Exercise requirements :: Pictures are to be left out, and every entry repeated exactly.

------ Data to use ------

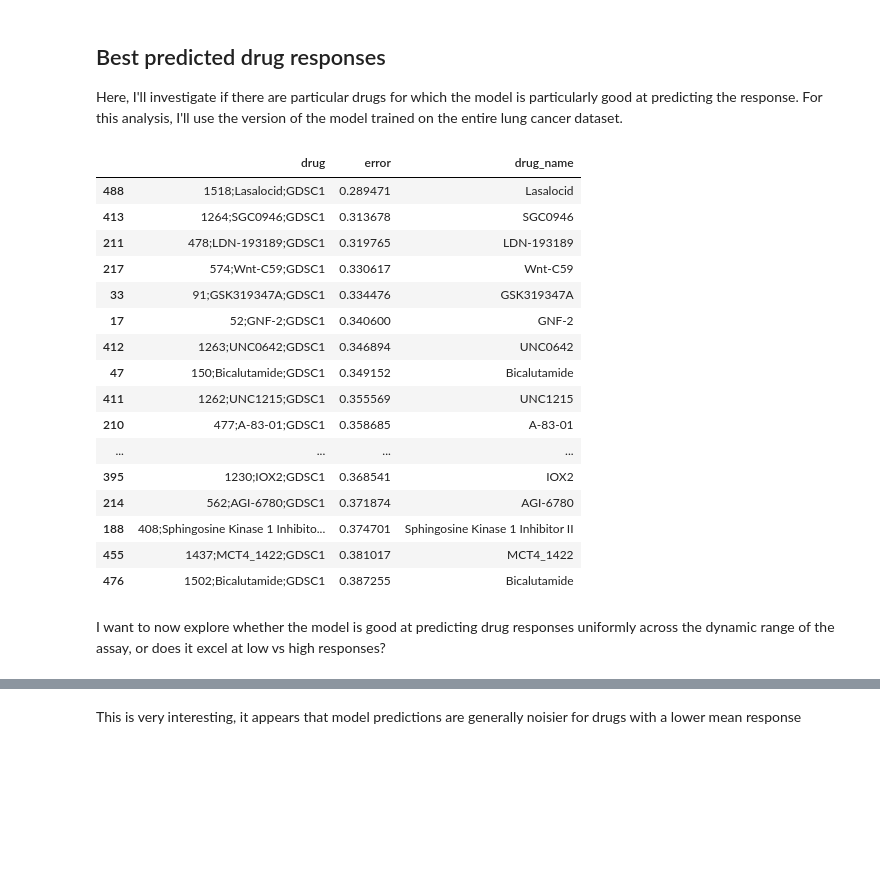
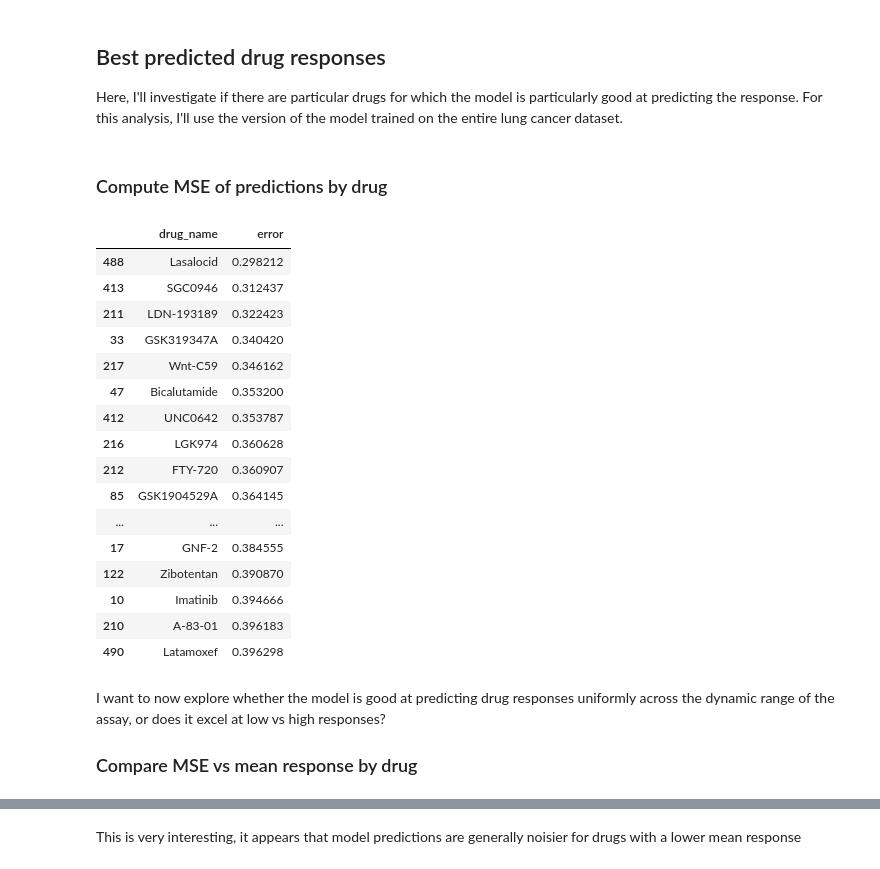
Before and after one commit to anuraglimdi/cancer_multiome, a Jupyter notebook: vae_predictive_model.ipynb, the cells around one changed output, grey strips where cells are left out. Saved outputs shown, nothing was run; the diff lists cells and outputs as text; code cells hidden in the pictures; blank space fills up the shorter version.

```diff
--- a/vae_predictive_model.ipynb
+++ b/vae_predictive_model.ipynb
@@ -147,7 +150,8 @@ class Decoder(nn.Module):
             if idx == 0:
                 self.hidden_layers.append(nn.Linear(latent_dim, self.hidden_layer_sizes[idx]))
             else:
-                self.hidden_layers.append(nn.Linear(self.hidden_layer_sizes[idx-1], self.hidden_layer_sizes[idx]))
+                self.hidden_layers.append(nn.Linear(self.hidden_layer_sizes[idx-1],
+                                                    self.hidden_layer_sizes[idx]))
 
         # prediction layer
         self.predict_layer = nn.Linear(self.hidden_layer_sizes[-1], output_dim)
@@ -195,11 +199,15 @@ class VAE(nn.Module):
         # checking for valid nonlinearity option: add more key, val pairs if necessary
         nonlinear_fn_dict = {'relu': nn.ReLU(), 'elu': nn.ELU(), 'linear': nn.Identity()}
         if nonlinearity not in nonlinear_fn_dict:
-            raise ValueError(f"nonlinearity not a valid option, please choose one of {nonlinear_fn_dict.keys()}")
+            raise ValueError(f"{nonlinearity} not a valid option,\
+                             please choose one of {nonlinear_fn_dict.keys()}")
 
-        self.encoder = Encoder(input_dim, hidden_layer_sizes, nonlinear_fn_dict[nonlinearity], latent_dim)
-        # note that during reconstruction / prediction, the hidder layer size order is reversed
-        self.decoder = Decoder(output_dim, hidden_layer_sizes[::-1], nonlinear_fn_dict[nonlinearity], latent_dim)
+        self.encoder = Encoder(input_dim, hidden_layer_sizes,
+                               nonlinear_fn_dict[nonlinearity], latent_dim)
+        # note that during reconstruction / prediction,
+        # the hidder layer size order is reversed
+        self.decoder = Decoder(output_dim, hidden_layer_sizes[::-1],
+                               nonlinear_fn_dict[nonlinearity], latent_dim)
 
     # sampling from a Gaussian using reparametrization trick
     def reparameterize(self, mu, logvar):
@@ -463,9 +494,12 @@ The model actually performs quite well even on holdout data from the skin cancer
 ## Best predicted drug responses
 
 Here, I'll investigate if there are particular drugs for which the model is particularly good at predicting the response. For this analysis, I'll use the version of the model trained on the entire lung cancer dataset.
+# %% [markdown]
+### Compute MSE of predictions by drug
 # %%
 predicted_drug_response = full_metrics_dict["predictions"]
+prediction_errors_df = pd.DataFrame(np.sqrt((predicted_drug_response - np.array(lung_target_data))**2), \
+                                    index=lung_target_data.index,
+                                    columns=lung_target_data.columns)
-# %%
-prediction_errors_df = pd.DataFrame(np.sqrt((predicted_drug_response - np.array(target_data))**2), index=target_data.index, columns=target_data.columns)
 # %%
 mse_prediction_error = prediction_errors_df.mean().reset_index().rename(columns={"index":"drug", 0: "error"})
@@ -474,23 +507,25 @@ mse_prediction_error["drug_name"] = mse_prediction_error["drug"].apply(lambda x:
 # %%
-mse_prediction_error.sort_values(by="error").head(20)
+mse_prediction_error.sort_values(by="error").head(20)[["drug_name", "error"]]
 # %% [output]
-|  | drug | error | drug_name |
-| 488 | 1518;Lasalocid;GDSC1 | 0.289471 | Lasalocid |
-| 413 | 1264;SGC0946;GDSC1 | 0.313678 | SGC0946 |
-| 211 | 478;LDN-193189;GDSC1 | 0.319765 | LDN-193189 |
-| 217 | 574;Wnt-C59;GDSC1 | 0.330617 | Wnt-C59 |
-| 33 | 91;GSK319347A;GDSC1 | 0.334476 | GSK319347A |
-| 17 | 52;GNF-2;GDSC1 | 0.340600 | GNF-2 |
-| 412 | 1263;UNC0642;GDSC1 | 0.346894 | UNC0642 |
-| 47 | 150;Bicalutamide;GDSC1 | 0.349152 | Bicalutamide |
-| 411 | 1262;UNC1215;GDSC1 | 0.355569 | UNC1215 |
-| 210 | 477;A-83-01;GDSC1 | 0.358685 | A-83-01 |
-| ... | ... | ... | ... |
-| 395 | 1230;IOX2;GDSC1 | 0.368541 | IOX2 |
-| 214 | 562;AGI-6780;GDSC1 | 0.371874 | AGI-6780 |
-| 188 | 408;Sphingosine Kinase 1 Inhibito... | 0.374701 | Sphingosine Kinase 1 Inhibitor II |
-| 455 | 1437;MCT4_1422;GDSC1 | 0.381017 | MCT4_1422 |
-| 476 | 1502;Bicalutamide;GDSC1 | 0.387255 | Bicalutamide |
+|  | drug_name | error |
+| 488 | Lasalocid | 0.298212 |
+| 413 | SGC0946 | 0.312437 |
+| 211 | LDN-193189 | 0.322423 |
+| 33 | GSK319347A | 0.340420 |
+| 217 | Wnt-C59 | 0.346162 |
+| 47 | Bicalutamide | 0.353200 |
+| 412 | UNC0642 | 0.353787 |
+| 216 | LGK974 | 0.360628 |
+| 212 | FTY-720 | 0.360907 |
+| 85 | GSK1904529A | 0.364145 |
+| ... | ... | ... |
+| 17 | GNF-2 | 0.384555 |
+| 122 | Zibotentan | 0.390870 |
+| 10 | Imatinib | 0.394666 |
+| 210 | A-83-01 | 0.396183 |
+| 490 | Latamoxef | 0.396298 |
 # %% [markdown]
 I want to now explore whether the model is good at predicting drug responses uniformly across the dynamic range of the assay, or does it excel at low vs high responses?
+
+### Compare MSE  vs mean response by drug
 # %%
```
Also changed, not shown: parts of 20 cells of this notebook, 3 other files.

------

Final answer ::
Before and after one commit to anuraglimdi/cancer_multiome, a Jupyter notebook: vae_predictive_model.ipynb, the cells around one changed output, grey strips where cells are left out. Saved outputs shown, nothing was run; the diff lists cells and outputs as text; code cells hidden in the pictures; blank space fills up the shorter version.

```diff
--- a/vae_predictive_model.ipynb
+++ b/vae_predictive_model.ipynb
@@ -147,7 +150,8 @@ class Decoder(nn.Module):
             if idx == 0:
                 self.hidden_layers.append(nn.Linear(latent_dim, self.hidden_layer_sizes[idx]))
             else:
-                self.hidden_layers.append(nn.Linear(self.hidden_layer_sizes[idx-1], self.hidden_layer_sizes[idx]))
+                self.hidden_layers.append(nn.Linear(self.hidden_layer_sizes[idx-1],
+                                                    self.hidden_layer_sizes[idx]))
 
         # prediction layer
         self.predict_layer = nn.Linear(self.hidden_layer_sizes[-1], output_dim)
@@ -195,11 +199,15 @@ class VAE(nn.Module):
         # checking for valid nonlinearity option: add more key, val pairs if necessary
         nonlinear_fn_dict = {'relu': nn.ReLU(), 'elu': nn.ELU(), 'linear': nn.Identity()}
         if nonlinearity not in nonlinear_fn_dict:
-            raise ValueError(f"nonlinearity not a valid option, please choose one of {nonlinear_fn_dict.keys()}")
+            raise ValueError(f"{nonlinearity} not a valid option,\
+                             please choose one of {nonlinear_fn_dict.keys()}")
 
-        self.encoder = Encoder(input_dim, hidden_layer_sizes, nonlinear_fn_dict[nonlinearity], latent_dim)
-        # note that during reconstruction / prediction, the hidder layer size order is reversed
-        self.decoder = Decoder(output_dim, hidden_layer_sizes[::-1], nonlinear_fn_dict[nonlinearity], latent_dim)
+        self.encoder = Encoder(input_dim, hidden_layer_sizes,
+                               nonlinear_fn_dict[nonlinearity], latent_dim)
+        # note that during reconstruction / prediction,
+        # the hidder layer size order is reversed
+        self.decoder = Decoder(output_dim, hidden_layer_sizes[::-1],
+                               nonlinear_fn_dict[nonlinearity], latent_dim)
 
     # sampling from a Gaussian using reparametrization trick
     def reparameterize(self, mu, logvar):
@@ -463,9 +494,12 @@ The model actually performs quite well even on holdout data from the skin cancer
 ## Best predicted drug responses
 
 Here, I'll investigate if there are particular drugs for which the model is particularly good at predicting the response. For this analysis, I'll use the version of the model trained on the entire lung cancer dataset.
+# %% [markdown]
+### Compute MSE of predictions by drug
 # %%
 predicted_drug_response = full_metrics_dict["predictions"]
+prediction_errors_df = pd.DataFrame(np.sqrt((predicted_drug_response - np.array(lung_target_data))**2), \
+                                    index=lung_target_data.index,
+                                    columns=lung_target_data.columns)
-# %%
-prediction_errors_df = pd.DataFrame(np.sqrt((predicted_drug_response - np.array(target_data))**2), index=target_data.index, columns=target_data.columns)
 # %%
 mse_prediction_error = prediction_errors_df.mean().reset_index().rename(columns={"index":"drug", 0: "error"})
@@ -474,23 +507,25 @@ mse_prediction_error["drug_name"] = mse_prediction_error["drug"].apply(lambda x:
 # %%
-mse_prediction_error.sort_values(by="error").head(20)
+mse_prediction_error.sort_values(by="error").head(20)[["drug_name", "error"]]
 # %% [output]
-|  | drug | error | drug_name |
-| 488 | 1518;Lasalocid;GDSC1 | 0.289471 | Lasalocid |
-| 413 | 1264;SGC0946;GDSC1 | 0.313678 | SGC0946 |
-| 211 | 478;LDN-193189;GDSC1 | 0.319765 | LDN-193189 |
-| 217 | 574;Wnt-C59;GDSC1 | 0.330617 | Wnt-C59 |
-| 33 | 91;GSK319347A;GDSC1 | 0.334476 | GSK319347A |
-| 17 | 52;GNF-2;GDSC1 | 0.340600 | GNF-2 |
-| 412 | 1263;UNC0642;GDSC1 | 0.346894 | UNC0642 |
-| 47 | 150;Bicalutamide;GDSC1 | 0.349152 | Bicalutamide |
-| 411 | 1262;UNC1215;GDSC1 | 0.355569 | UNC1215 |
-| 210 | 477;A-83-01;GDSC1 | 0.358685 | A-83-01 |
-| ... | ... | ... | ... |
-| 395 | 1230;IOX2;GDSC1 | 0.368541 | IOX2 |
-| 214 | 562;AGI-6780;GDSC1 | 0.371874 | AGI-6780 |
-| 188 | 408;Sphingosine Kinase 1 Inhibito... | 0.374701 | Sphingosine Kinase 1 Inhibitor II |
-| 455 | 1437;MCT4_1422;GDSC1 | 0.381017 | MCT4_1422 |
-| 476 | 1502;Bicalutamide;GDSC1 | 0.387255 | Bicalutamide |
+|  | drug_name | error |
+| 488 | Lasalocid | 0.298212 |
+| 413 | SGC0946 | 0.312437 |
+| 211 | LDN-193189 | 0.322423 |
+| 33 | GSK319347A | 0.340420 |
+| 217 | Wnt-C59 | 0.346162 |
+| 47 | Bicalutamide | 0.353200 |
+| 412 | UNC0642 | 0.353787 |
+| 216 | LGK974 | 0.360628 |
+| 212 | FTY-720 | 0.360907 |
+| 85 | GSK1904529A | 0.364145 |
+| ... | ... | ... |
+| 17 | GNF-2 | 0.384555 |
+| 122 | Zibotentan | 0.390870 |
+| 10 | Imatinib | 0.394666 |
+| 210 | A-83-01 | 0.396183 |
+| 490 | Latamoxef | 0.396298 |
 # %% [markdown]
 I want to now explore whether the model is good at predicting drug responses uniformly across the dynamic range of the assay, or does it excel at low vs high responses?
+
+### Compare MSE  vs mean response by drug
 # %%
```
Also changed, not shown: parts of 20 cells of this notebook, 3 other files.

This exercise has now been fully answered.